I am having some challenges interpreting Song of Songs 2:7 in terms of verb-subject-object gender matching.
The verse reads (KJV):
I charge you, O ye daughters of Jerusalem, by the roes, and by the hinds of the field, that ye stir not up, nor awake my love, till he please.
But this is the peculiar thing in the Hebrew:
"I charge you" is not an imperative. It is just a normal Hifil perfect 1st person singular. But the interesting part is that the "you" (אֶתְכֶ֜ם) is a MASCULINE PLURAL on the direct object marker and thus clearly the object of the verb.
But this seems to be a charge to the "Daughters of Jerusalem" (בְּנ֤וֹת יְרוּשָׁלִַ֙ם֙). This is clearly a FEMININE PLURAL. This does not match the YOU which is the object of the verb.
Later on, the "do not stir" and "do not awake" are piel-imperative (intensified commands) and 2nd MASCULINE PLURAL. This seems to be refering back to the YOU after "I charge you."
So what is up with the gender here. Is the female voice here referring to the daughters of Jerusalem as all the translations seem to indicate or what? Why is there this screwy gender swapping on the YOU (MASCULINE PLURAL) which is the object of the first verb and the receiver of the imperatives? How does the purely feminine plural "Daughters of Jerusalem" fit into this sentence?

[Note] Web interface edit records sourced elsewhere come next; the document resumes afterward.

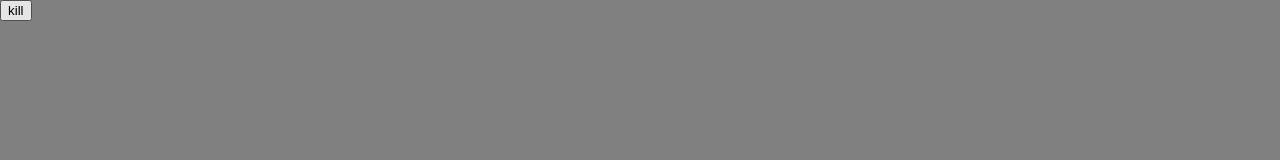
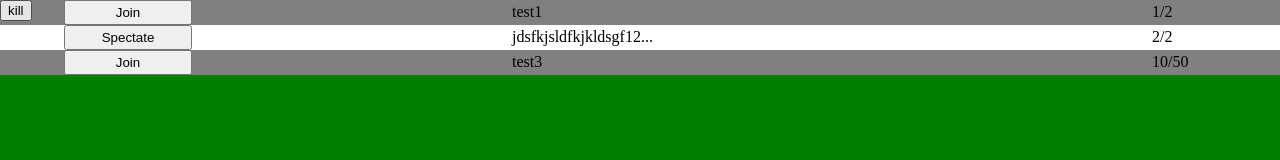
Before and after one commit to Geckospaniel/webchess, a plain HTML site: page index.html in a window 1280 px wide. Drawn offline with Linux system fonts and the light colour scheme.

Commit message:
Initial work on a room picker

```diff
--- a/index.html
+++ b/index.html
@@ -2,13 +2,16 @@
 <html>
 	<head>
 		<link rel="stylesheet" href="style.css">
+		<link rel="stylesheet" href="roompicker.css">
 		<title>Chess</title>
 	</head>
 
 	<body>
-		<canvas id="game" width="1000" height="1000"></canvas>
+		<canvas hidden id="game" width="1000" height="1000"></canvas>
+		<div id="room-picker"></div>
 
 		<button type="button" id="quit">kill</button>
+		<script type="text/javascript" src="roompicker.js"></script>
 		<script type="text/javascript" src="board.js"></script>
 	</body>
 </html>
--- /dev/null
+++ b/roompicker.css
@@ -0,0 +1,40 @@
+#room-picker {
+	position: absolute;
+	top: 0;
+	left: 0;
+
+	background-color: green;
+	width: 100%;
+	height: 100%;
+}
+
+.room-picker-entry {
+	width: 100%;
+	height: 25px;
+}
+
+.room-picker-join {
+	position: relative;
+
+	left: 5%;
+	width: 10%;
+	height: 100%;
+}
+
+.room-picker-name {
+	display: inline-block;
+	position: relative;
+
+	left: 30%;
+	width: 30%;
+	height: 100%;
+}
+
+.room-picker-players {
+	display: inline-block;
+	position: relative;
+
+	left: 50%;
+	width: 10%;
+	height: 100%;
+}
--- /dev/null
+++ b/roompicker.js
@@ -0,0 +1,41 @@
+"use strict";
+
+let dark = true;
+
+function listRoom(name, players, maxPlayers)
+{
+	let rootDiv = document.getElementById("room-picker");
+
+	let entry = document.createElement("div");
+	entry.className = "room-picker-entry";
+	entry.style.backgroundColor = dark ? "gray" : "white";
+
+	let spectate = Number(players) >= Number(maxPlayers);
+	let joinButton = document.createElement("button");
+	joinButton.className = "room-picker-join";
+
+	//	Tell the user whether they spectate or play
+	joinButton.innerHTML = spectate ? "Spectate" : "Join";
+
+	//	Prevent room names being too long
+	if(name.length > 20) name = name.slice(0, 20) + "...";
+
+	let roomName = document.createElement("p1");
+	roomName.className = "room-picker-name";
+	roomName.innerHTML = name;
+
+	let playerCount = document.createElement("p1");
+	playerCount.innerHTML = players + "/" + maxPlayers;
+	playerCount.className = "room-picker-players";
+
+	entry.appendChild(joinButton);
+	entry.appendChild(roomName);
+	entry.appendChild(playerCount);
+	rootDiv.appendChild(entry);
+
+	dark = !dark;
+}
+
+listRoom("test1", "1", "2");
+listRoom("jdsfkjsldfkjkldsgf123", "2", "2");
+listRoom("test3", "10", "50");
```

Sometimes the Hebrew bible flips from female plural to male plural as male plural is seen as more abstract. Another example of this is "וּמִ֨תּוֹכָ֔הּ דְּמ֖וּת אַרְבַּ֣ע חַיּ֑וֹת וְזֶה֙ מַרְאֵֽיהֶ֔ן דְּמ֥וּת אָדָ֖ם לָהֵֽנָּה׃ וְאַרְבָּעָ֥ה פָנִ֖ים לְאֶחָ֑ת וְאַרְבַּ֥ע כְּנָפַ֖יִם לְאַחַ֥ת לָהֶֽם׃" "And from within it was the appearance of four creatures and this is their (female plural) appearance: they (female plural) each had the appearance of man; there were four faces on one and four wings on one, for each of them (male plural)" (Ezekiel 1:5-6). The word חיות is feminine plural and it referred to as הן and הנה in the first verse which are both female plural, but in the second verse it flips to describing them as הם which is male plural. In both of these cases, the male plural pronoun is talking about the same collection as the female plural pronoun.